Retype all of the data word for word, without pictures.
── Extracted information ──
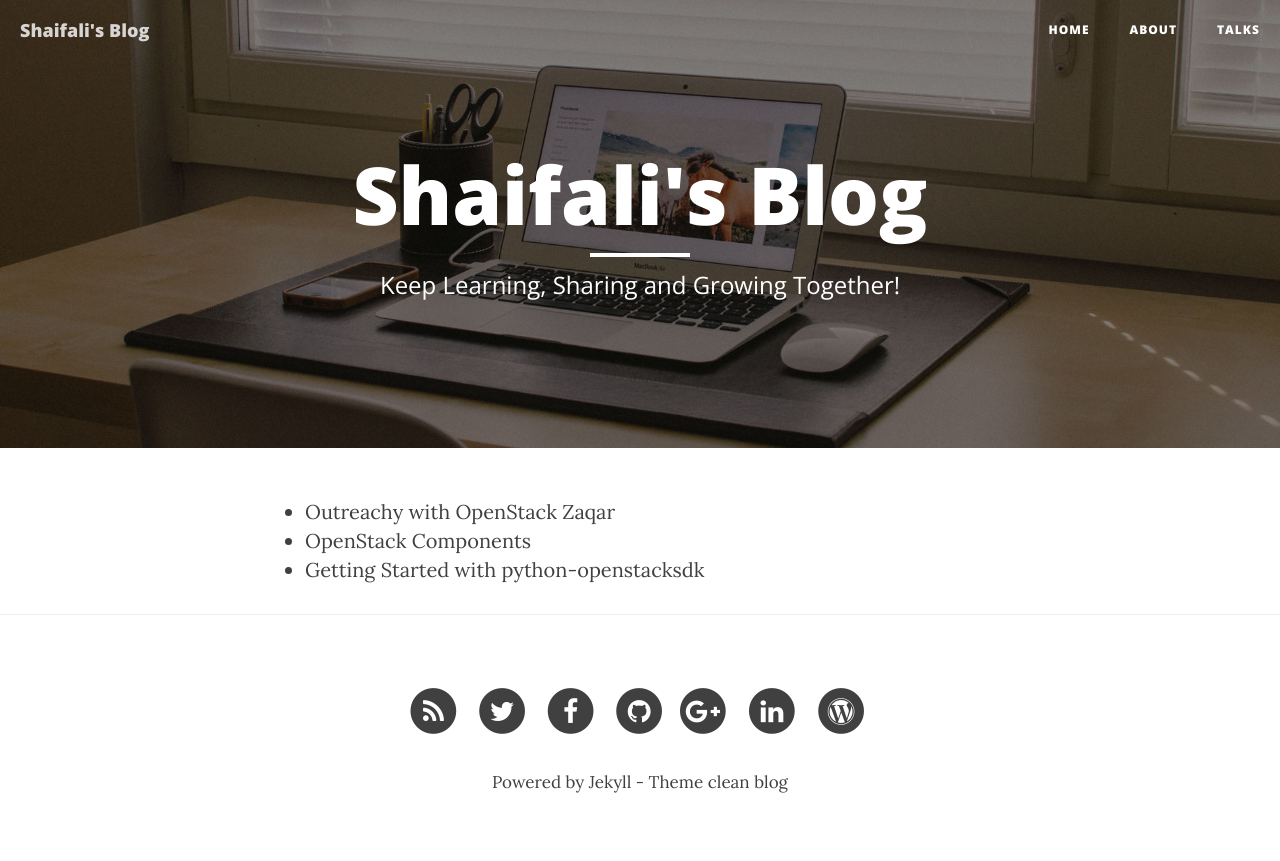
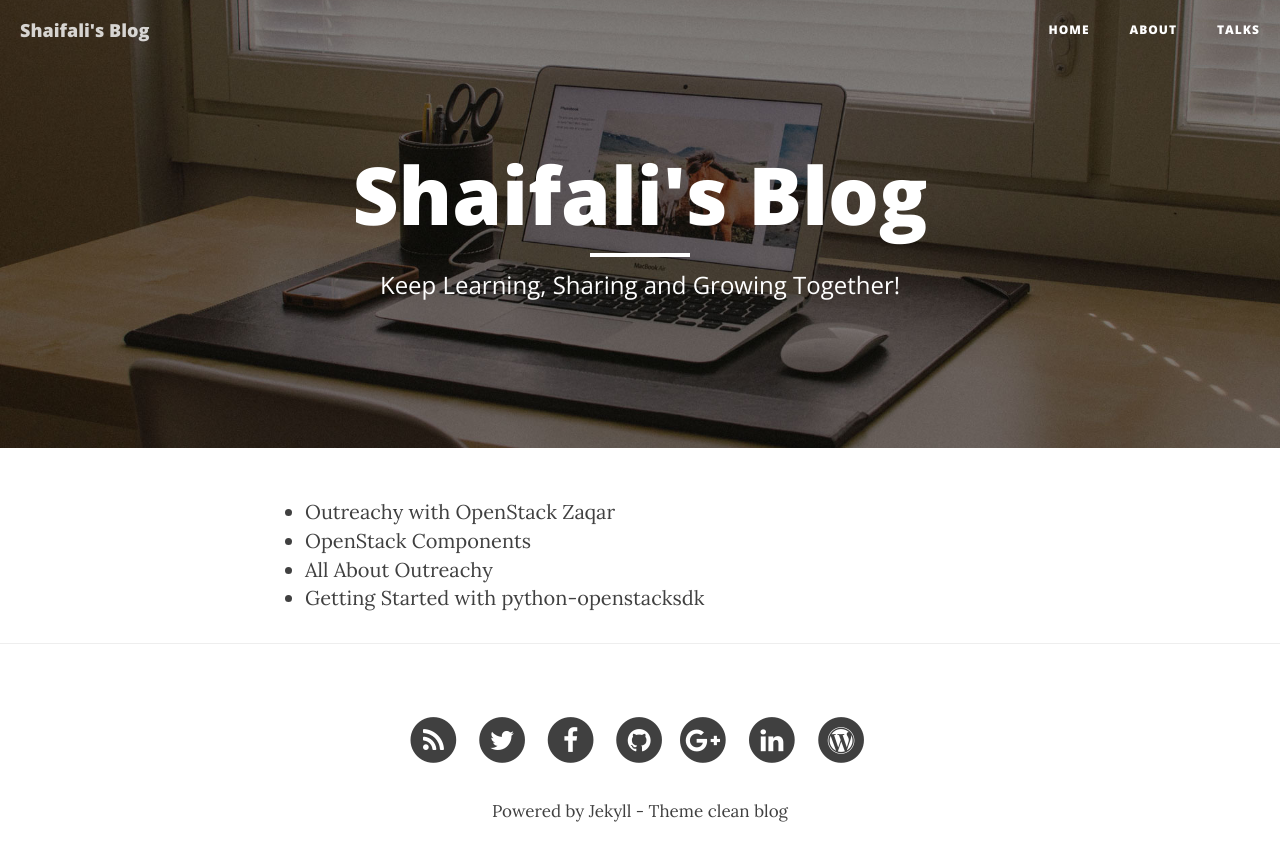
Before and after one commit to exploreshaifali/exploreshaifali.github.io, a Jekyll site: the page built from talks.html, in a window 1280 px wide. Shown: the top 861 px of the page. Built offline with Jekyll 4.4.1, drawn with Linux system fonts in a browser that asks for light colours; nearby versions of some CDN libraries.

Commit message:
Outreachy talk at pycon India 2016 added on talks page

```diff
--- a/talks.html
+++ b/talks.html
@@ -11,6 +11,9 @@ description: "Keep Learning, Sharing and Growing Together!"
     <a href="{{ site_url }}/talks/19-12-2015-openstack-components.pdf">OpenStack Components</a>
   </li>
   <li>
+    <a href="https://docs.google.com/presentation/d/1GPElhYaIEgd0m-u_uiLyRd5WVZNhzu6fJGZZg0n0820/edit?usp=sharing">All About Outreachy</a>
+  </li>
+  <li>
     <a href="https://docs.google.com/presentation/d/1wtH6y_t0LD4bNgPOQS2kgmJ_mMbECY83rXHWnX9CHug/edit?usp=sharing">Getting Started with python-openstacksdk</a>
   </li>
 </ul>
```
───
**Task result:**
Before and after one commit to exploreshaifali/exploreshaifali.github.io, a Jekyll site: the page built from talks.html, in a window 1280 px wide. Shown: the top 861 px of the page. Built offline with Jekyll 4.4.1, drawn with Linux system fonts in a browser that asks for light colours; nearby versions of some CDN libraries.

Commit message:
Outreachy talk at pycon India 2016 added on talks page

```diff
--- a/talks.html
+++ b/talks.html
@@ -11,6 +11,9 @@ description: "Keep Learning, Sharing and Growing Together!"
     <a href="{{ site_url }}/talks/19-12-2015-openstack-components.pdf">OpenStack Components</a>
   </li>
   <li>
+    <a href="https://docs.google.com/presentation/d/1GPElhYaIEgd0m-u_uiLyRd5WVZNhzu6fJGZZg0n0820/edit?usp=sharing">All About Outreachy</a>
+  </li>
+  <li>
     <a href="https://docs.google.com/presentation/d/1wtH6y_t0LD4bNgPOQS2kgmJ_mMbECY83rXHWnX9CHug/edit?usp=sharing">Getting Started with python-openstacksdk</a>
   </li>
 </ul>
```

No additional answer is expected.